“What I hear from the parents, two big things is that they like the culture that we have here, the openness, the families, the feeling of love,” said Principal Mark Mattle. “The other reason is the excellent academics that we have here. We take kids at any age level and we take them from where they are and we’re very successful in moving them to where we want them to be by the time they graduate. We’re proud to say that all of our eighth grade students get into the high school of their first choice. And I think that’s what the parents are after.”

Everyone who comes to St. Joseph University School is interviewed before starting class. The screening process informs the faculty as to the needs of the student.

“Students are allowed to pursue where their talents are or where their support is needed,” explained Wojick.

Some students might need a little extra help in class, while others need more of a challenge. A fourth grader may go to a sixth grade class for reading, because that’s what she needs.

“We’re flexible in the sense that when you come here, it’s not a cookie cutter kind of place,” said Wojick. “If you need something, we make sure that you get what you need.”

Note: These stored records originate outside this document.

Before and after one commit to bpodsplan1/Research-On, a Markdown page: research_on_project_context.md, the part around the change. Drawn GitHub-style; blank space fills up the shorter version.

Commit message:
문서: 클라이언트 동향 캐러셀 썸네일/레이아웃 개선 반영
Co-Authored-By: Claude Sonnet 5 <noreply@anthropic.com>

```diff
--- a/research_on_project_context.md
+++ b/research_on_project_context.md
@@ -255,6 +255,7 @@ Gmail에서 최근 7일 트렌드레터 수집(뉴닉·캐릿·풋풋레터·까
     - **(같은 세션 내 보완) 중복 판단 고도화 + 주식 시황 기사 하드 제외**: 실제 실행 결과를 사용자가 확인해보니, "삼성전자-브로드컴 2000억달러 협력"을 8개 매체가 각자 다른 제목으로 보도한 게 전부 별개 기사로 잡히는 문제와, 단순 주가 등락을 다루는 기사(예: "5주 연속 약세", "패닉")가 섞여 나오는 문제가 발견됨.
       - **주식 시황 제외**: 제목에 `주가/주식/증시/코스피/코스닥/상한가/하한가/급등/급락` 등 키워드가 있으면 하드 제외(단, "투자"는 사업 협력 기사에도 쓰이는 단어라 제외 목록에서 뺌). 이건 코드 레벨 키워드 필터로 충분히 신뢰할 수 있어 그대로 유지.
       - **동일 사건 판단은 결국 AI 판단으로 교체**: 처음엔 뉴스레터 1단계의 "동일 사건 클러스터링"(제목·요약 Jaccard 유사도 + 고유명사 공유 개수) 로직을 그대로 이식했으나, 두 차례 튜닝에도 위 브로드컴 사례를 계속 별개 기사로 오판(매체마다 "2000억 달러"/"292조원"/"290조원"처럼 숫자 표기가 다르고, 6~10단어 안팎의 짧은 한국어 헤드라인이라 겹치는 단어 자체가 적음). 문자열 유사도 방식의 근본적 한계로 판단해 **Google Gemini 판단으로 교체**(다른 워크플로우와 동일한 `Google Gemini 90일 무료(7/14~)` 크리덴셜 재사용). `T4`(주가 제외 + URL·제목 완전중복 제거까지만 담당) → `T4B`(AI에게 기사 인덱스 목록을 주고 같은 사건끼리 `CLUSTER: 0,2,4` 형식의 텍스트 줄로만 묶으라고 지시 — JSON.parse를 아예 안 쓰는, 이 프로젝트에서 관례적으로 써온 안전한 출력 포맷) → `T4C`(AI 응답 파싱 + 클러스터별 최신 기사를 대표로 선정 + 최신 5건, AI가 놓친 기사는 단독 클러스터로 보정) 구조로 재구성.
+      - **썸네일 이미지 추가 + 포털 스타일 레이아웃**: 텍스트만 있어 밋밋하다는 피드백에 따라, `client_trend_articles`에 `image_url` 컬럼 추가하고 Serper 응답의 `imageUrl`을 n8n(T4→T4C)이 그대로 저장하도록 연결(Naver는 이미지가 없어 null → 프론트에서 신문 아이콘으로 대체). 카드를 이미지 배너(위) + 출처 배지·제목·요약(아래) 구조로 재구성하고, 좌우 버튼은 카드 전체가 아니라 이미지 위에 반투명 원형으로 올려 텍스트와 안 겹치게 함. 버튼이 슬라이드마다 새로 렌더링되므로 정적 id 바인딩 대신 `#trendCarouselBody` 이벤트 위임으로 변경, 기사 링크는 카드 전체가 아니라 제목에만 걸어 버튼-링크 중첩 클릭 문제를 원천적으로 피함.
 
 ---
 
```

St. Joseph University is a Leader In Me school. Based on “Seven Habits of Highly Effective People” by Stephen R. Covey, Leader in Me is an evidence-based, comprehensive model that teaches leadership skills to every student, creates a culture of student empowerment, and aligns systems to drive results in academics.

“All our students learn (the principles) from kindergarten all the way up to grade eight, and the teachers. It permeates through the whole school,” said Wojick.

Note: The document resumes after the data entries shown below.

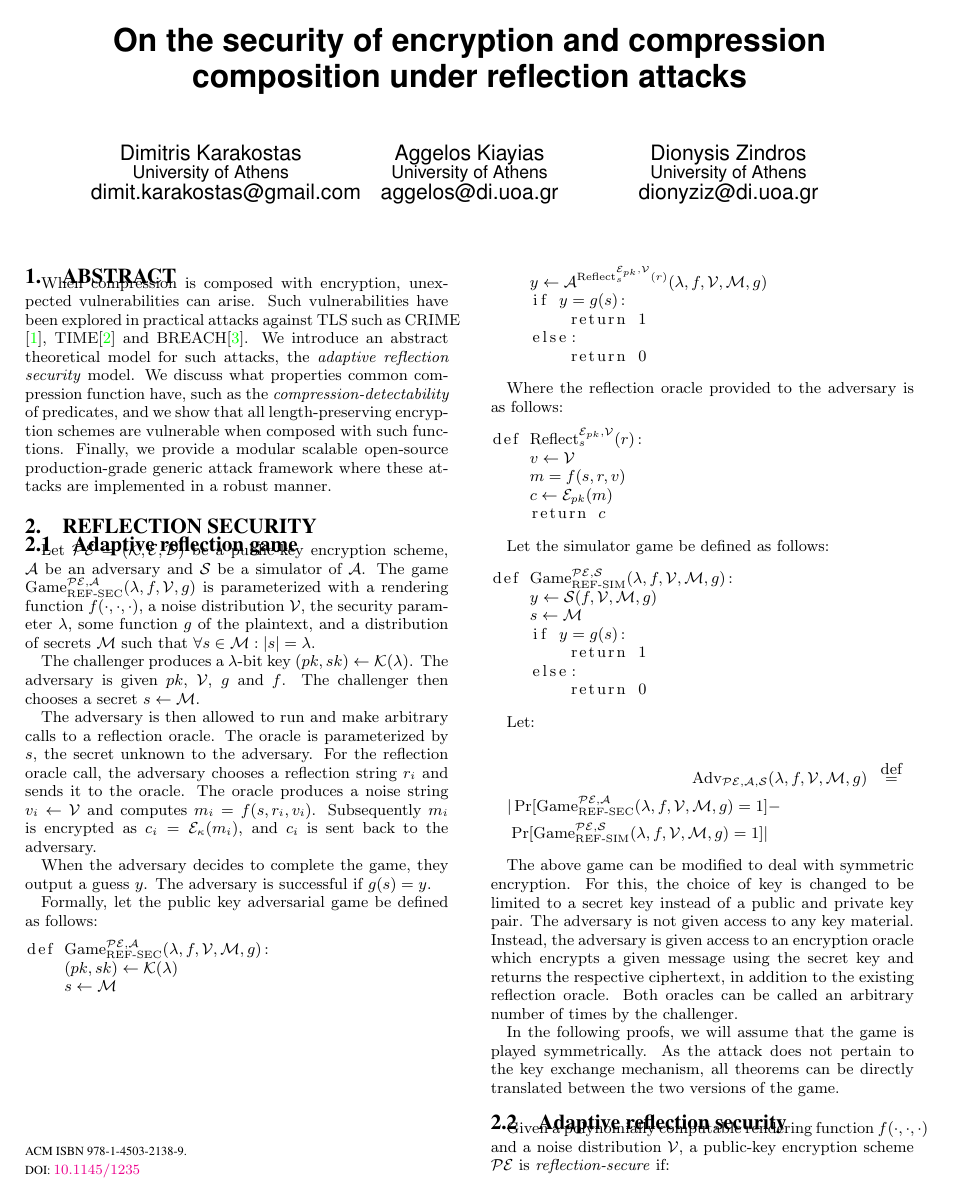
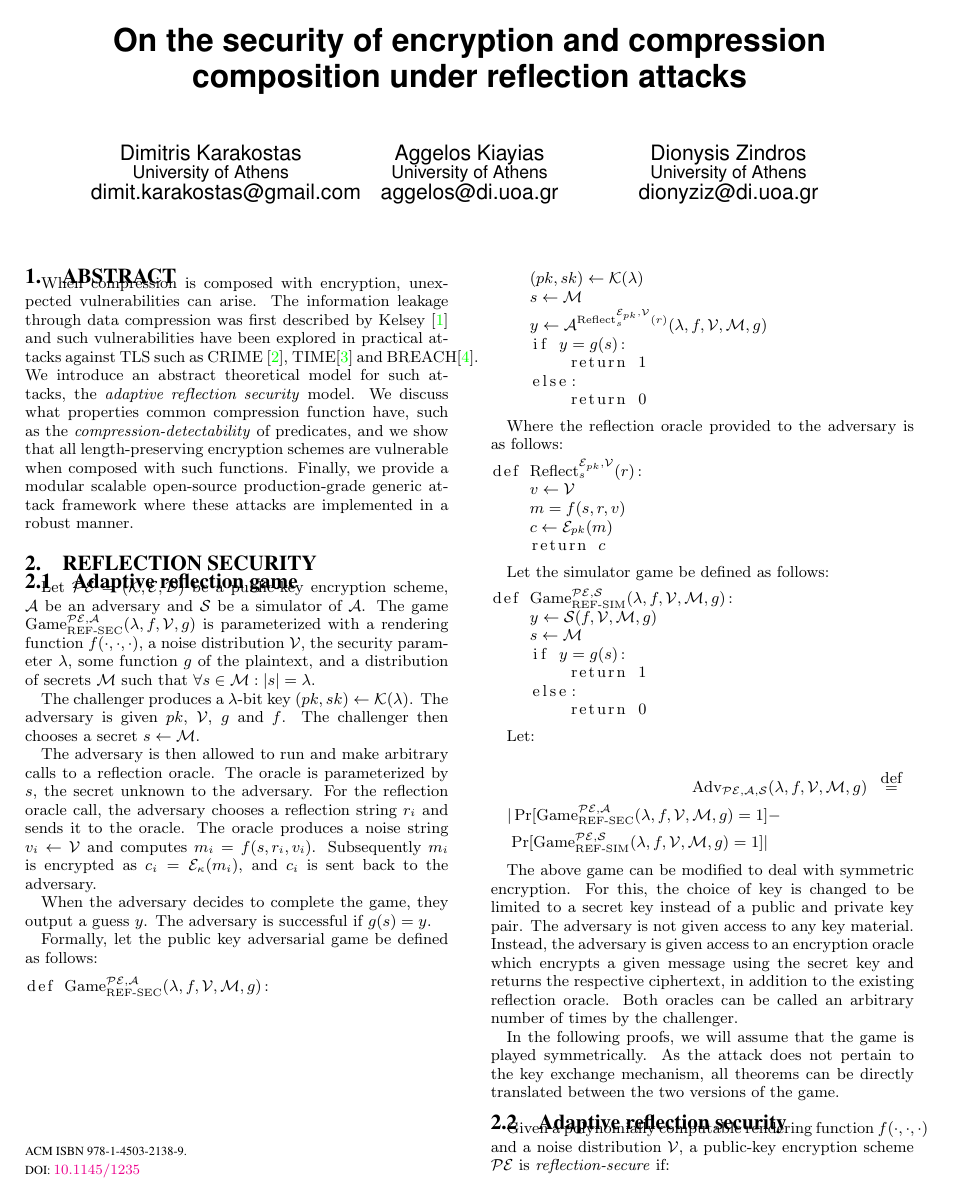
Before and after one commit to decrypto-org/rupture, a LaTeX paper (etc/ccs/theory.tex): page 1 of 6. Compiled offline with pdfLaTeX.

Commit message:
Add Kelsey citation

```diff
--- a/etc/ccs/theory.tex
+++ b/etc/ccs/theory.tex
@@ -47,14 +47,16 @@ Dionysis Zindros\\
 
 \section{Abstract}\label{sec:abstract}
 When compression is composed with encryption, unexpected vulnerabilities can
-arise. Such vulnerabilities have been explored in practical attacks against TLS
-such as CRIME \cite{c1}, TIME\cite{c2} and BREACH\cite{c3}. We introduce an
-abstract theoretical model for such attacks, the \textit{adaptive reflection
-security} model. We discuss what properties common compression function have,
-such as the \textit{compression-detectability} of predicates, and we show that
-all length-preserving encryption schemes are vulnerable when composed with such
-functions. Finally, we provide a modular scalable open-source production-grade
-generic attack framework where these attacks are implemented in a robust manner.
+arise. The information leakage through data compression was first described by
+Kelsey \cite{c13} and such vulnerabilities have been explored in practical
+attacks against TLS such as CRIME \cite{c1}, TIME\cite{c2} and BREACH\cite{c3}.
+We introduce an abstract theoretical model for such attacks, the
+\textit{adaptive reflection security} model. We discuss what properties common
+compression function have, such as the \textit{compression-detectability} of
+predicates, and we show that all length-preserving encryption schemes are
+vulnerable when composed with such functions. Finally, we provide a modular
+scalable open-source production-grade generic attack framework where these
+attacks are implemented in a robust manner.
 
 \section{Reflection security}\label{sec:refsec}
 
```
Also changed, not shown: etc/ccs/theory.tex (4 more changed lines).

Every month one student from every class will be chosen a leader and have their picture hang on that bulletin board in the main hallway so they can see themselves as leaders.

“We believe that every child is gifted and will come to their giftedness in their own time, as well as everyone has leadership skills,” said Wojick.

 Outside the school a couple parents chatted after dropping off their children.

Maurice Gaines chose St. Joseph’s because he didn’t like how teachers taught in inner city public schools.

After four years in a private Catholic school, things are “great.”

“They teach very well here. I like everything. I like the teachers, I like the principals and the assistant principal,” Gaines said.

Jennifer Durmaj chose her parish school for her son.

“So far we’ve had nothing but great experiences,” she said after three years. “He’s able to join the swim team. He is on the soccer team. He has made great friends.”

Both cite the small class size as a benefit.

“He’s shy and reserved,” Durmaj said of her son. “So having 12 kids in his class is ideal, so that he can open up a little bit. It also is great to grow up with the same kids, so like each class moves up together.”

Listen to Michael Mroziak’s report.